## Problem description:
Nothing in the entries should change; repeat them exactly.

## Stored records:
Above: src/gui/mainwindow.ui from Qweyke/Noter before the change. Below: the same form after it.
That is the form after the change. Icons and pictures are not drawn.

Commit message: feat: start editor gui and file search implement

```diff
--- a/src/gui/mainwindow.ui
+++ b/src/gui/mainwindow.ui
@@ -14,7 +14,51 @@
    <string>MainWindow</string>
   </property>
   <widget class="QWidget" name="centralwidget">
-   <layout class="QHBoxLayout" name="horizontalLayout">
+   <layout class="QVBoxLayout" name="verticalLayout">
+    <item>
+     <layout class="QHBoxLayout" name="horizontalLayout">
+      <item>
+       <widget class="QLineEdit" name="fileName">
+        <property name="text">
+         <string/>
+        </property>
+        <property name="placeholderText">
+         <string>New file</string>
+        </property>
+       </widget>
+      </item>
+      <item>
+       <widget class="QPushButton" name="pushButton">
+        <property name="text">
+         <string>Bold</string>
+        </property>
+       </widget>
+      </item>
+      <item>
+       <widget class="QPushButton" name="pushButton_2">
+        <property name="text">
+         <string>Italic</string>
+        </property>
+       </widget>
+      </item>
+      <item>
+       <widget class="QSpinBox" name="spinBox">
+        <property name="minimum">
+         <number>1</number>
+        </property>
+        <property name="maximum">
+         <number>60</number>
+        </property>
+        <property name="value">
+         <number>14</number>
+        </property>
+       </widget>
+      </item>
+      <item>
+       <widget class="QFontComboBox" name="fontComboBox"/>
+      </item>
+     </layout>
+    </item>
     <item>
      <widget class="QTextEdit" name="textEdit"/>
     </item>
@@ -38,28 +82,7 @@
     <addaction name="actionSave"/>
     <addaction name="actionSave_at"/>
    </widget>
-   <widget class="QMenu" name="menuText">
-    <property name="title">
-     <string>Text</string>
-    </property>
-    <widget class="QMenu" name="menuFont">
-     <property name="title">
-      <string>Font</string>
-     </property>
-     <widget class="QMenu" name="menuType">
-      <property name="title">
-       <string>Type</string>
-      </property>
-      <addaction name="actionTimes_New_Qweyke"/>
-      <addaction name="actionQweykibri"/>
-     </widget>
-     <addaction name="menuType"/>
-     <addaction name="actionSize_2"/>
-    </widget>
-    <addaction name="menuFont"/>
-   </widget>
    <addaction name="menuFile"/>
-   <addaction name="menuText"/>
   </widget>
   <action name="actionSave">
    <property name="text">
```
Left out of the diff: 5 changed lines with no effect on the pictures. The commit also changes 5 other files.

## Your response:
Above: src/gui/mainwindow.ui from Qweyke/Noter before the change. Below: the same form after it.
That is the form after the change. Icons and pictures are not drawn.

Commit message: feat: start editor gui and file search implement

```diff
--- a/src/gui/mainwindow.ui
+++ b/src/gui/mainwindow.ui
@@ -14,7 +14,51 @@
    <string>MainWindow</string>
   </property>
   <widget class="QWidget" name="centralwidget">
-   <layout class="QHBoxLayout" name="horizontalLayout">
+   <layout class="QVBoxLayout" name="verticalLayout">
+    <item>
+     <layout class="QHBoxLayout" name="horizontalLayout">
+      <item>
+       <widget class="QLineEdit" name="fileName">
+        <property name="text">
+         <string/>
+        </property>
+        <property name="placeholderText">
+         <string>New file</string>
+        </property>
+       </widget>
+      </item>
+      <item>
+       <widget class="QPushButton" name="pushButton">
+        <property name="text">
+         <string>Bold</string>
+        </property>
+       </widget>
+      </item>
+      <item>
+       <widget class="QPushButton" name="pushButton_2">
+        <property name="text">
+         <string>Italic</string>
+        </property>
+       </widget>
+      </item>
+      <item>
+       <widget class="QSpinBox" name="spinBox">
+        <property name="minimum">
+         <number>1</number>
+        </property>
+        <property name="maximum">
+         <number>60</number>
+        </property>
+        <property name="value">
+         <number>14</number>
+        </property>
+       </widget>
+      </item>
+      <item>
+       <widget class="QFontComboBox" name="fontComboBox"/>
+      </item>
+     </layout>
+    </item>
     <item>
      <widget class="QTextEdit" name="textEdit"/>
     </item>
@@ -38,28 +82,7 @@
     <addaction name="actionSave"/>
     <addaction name="actionSave_at"/>
    </widget>
-   <widget class="QMenu" name="menuText">
-    <property name="title">
-     <string>Text</string>
-    </property>
-    <widget class="QMenu" name="menuFont">
-     <property name="title">
-      <string>Font</string>
-     </property>
-     <widget class="QMenu" name="menuType">
-      <property name="title">
-       <string>Type</string>
-      </property>
-      <addaction name="actionTimes_New_Qweyke"/>
-      <addaction name="actionQweykibri"/>
-     </widget>
-     <addaction name="menuType"/>
-     <addaction name="actionSize_2"/>
-    </widget>
-    <addaction name="menuFont"/>
-   </widget>
    <addaction name="menuFile"/>
-   <addaction name="menuText"/>
   </widget>
   <action name="actionSave">
    <property name="text">
```
Left out of the diff: 5 changed lines with no effect on the pictures. The commit also changes 5 other files.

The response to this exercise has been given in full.